━━━ Information ━━━

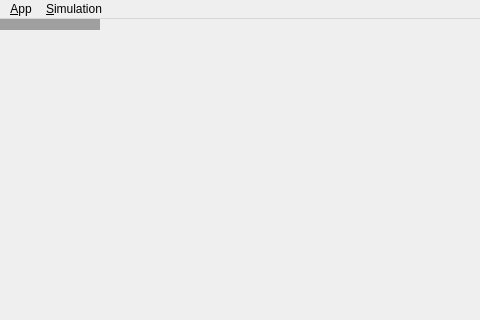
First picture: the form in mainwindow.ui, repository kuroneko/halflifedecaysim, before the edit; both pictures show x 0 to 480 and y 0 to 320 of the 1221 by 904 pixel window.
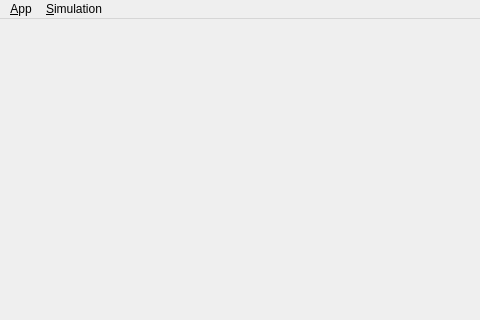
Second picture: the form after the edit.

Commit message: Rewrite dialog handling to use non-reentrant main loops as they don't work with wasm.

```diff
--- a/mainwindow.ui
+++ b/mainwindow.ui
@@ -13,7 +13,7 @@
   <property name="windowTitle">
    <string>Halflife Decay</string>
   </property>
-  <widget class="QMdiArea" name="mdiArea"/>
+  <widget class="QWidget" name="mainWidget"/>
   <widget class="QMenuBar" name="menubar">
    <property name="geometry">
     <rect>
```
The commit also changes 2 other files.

━━━
━━━ Information ━━━

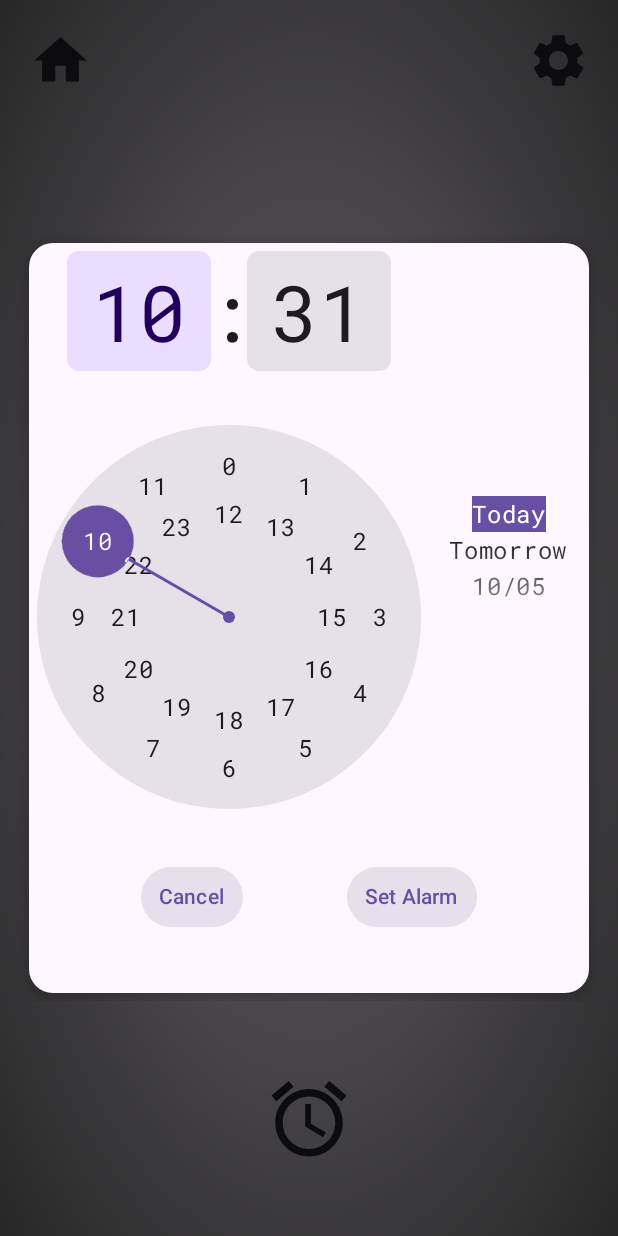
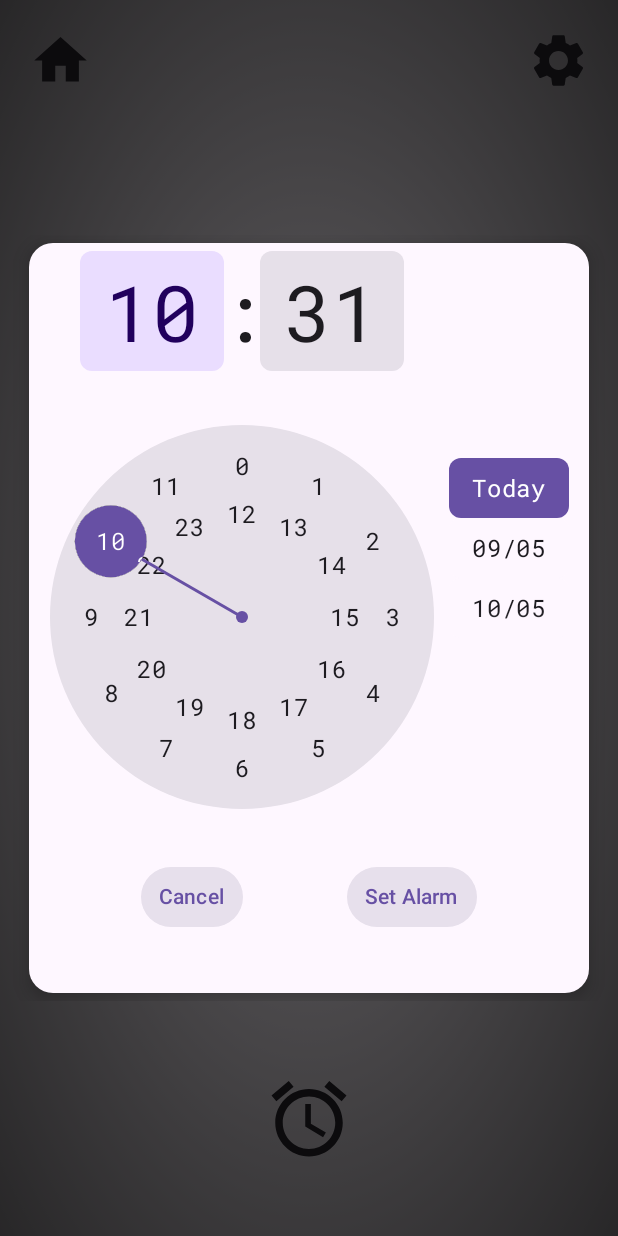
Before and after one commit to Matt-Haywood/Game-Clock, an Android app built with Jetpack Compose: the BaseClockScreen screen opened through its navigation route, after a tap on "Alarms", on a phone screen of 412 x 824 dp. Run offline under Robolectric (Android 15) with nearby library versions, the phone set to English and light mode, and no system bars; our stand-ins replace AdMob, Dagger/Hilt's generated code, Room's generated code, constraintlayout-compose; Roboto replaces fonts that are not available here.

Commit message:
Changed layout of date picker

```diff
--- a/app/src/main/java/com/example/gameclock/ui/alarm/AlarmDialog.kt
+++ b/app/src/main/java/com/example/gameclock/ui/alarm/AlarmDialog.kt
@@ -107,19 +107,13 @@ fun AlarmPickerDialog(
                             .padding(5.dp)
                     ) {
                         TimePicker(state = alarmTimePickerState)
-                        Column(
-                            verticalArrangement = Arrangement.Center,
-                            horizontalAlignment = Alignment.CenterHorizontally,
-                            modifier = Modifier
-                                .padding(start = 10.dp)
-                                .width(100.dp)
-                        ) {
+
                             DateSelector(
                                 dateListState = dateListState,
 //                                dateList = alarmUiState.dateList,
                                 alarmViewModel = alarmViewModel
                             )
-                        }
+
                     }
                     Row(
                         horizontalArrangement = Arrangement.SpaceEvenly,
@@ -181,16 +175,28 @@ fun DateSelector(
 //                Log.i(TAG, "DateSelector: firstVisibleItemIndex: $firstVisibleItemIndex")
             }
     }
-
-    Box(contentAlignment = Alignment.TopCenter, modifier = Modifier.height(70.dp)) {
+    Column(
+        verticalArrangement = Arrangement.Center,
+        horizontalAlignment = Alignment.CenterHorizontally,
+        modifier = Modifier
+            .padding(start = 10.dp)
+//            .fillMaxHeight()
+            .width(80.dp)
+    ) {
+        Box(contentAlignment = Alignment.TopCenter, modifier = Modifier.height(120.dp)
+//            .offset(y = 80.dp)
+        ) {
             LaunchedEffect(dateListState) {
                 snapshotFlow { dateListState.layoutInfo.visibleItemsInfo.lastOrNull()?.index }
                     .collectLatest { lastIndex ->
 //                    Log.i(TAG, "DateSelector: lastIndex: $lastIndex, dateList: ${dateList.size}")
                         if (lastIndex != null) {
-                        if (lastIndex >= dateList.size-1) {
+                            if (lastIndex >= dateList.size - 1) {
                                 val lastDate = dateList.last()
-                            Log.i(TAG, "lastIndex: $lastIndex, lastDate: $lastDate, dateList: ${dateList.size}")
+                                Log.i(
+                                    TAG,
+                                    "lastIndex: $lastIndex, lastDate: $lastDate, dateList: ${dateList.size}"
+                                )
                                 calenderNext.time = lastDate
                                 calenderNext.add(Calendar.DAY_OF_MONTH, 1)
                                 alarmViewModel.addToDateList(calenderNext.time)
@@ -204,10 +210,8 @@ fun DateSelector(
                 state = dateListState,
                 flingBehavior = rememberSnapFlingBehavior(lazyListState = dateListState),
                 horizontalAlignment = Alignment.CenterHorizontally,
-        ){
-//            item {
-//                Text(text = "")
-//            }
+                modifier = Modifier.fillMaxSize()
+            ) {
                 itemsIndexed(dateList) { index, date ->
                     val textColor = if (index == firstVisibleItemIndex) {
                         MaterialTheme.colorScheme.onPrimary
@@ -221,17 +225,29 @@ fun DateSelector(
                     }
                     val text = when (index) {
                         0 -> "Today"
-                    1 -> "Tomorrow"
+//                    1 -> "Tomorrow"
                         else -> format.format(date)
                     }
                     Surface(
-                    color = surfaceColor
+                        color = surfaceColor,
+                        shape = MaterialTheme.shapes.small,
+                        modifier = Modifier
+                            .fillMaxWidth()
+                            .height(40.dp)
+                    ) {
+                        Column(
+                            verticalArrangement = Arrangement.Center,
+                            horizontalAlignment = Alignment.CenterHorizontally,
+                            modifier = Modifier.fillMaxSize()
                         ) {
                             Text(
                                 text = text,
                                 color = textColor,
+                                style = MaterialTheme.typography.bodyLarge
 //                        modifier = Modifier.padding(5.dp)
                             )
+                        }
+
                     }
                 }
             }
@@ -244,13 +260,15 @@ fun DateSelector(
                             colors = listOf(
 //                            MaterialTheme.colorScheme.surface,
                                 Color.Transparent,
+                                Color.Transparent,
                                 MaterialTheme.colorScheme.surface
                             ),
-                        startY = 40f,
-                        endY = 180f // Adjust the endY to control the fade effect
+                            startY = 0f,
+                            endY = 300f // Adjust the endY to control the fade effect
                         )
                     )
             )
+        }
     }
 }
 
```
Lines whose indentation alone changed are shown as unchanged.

━━━

▸ What is expected:
For each line above that carries the word "dateListState", copy it out.

▸ Task response:
                                 dateListState = dateListState,
             LaunchedEffect(dateListState) {
                 snapshotFlow { dateListState.layoutInfo.visibleItemsInfo.lastOrNull()?.index }
                 state = dateListState,
                 flingBehavior = rememberSnapFlingBehavior(lazyListState = dateListState),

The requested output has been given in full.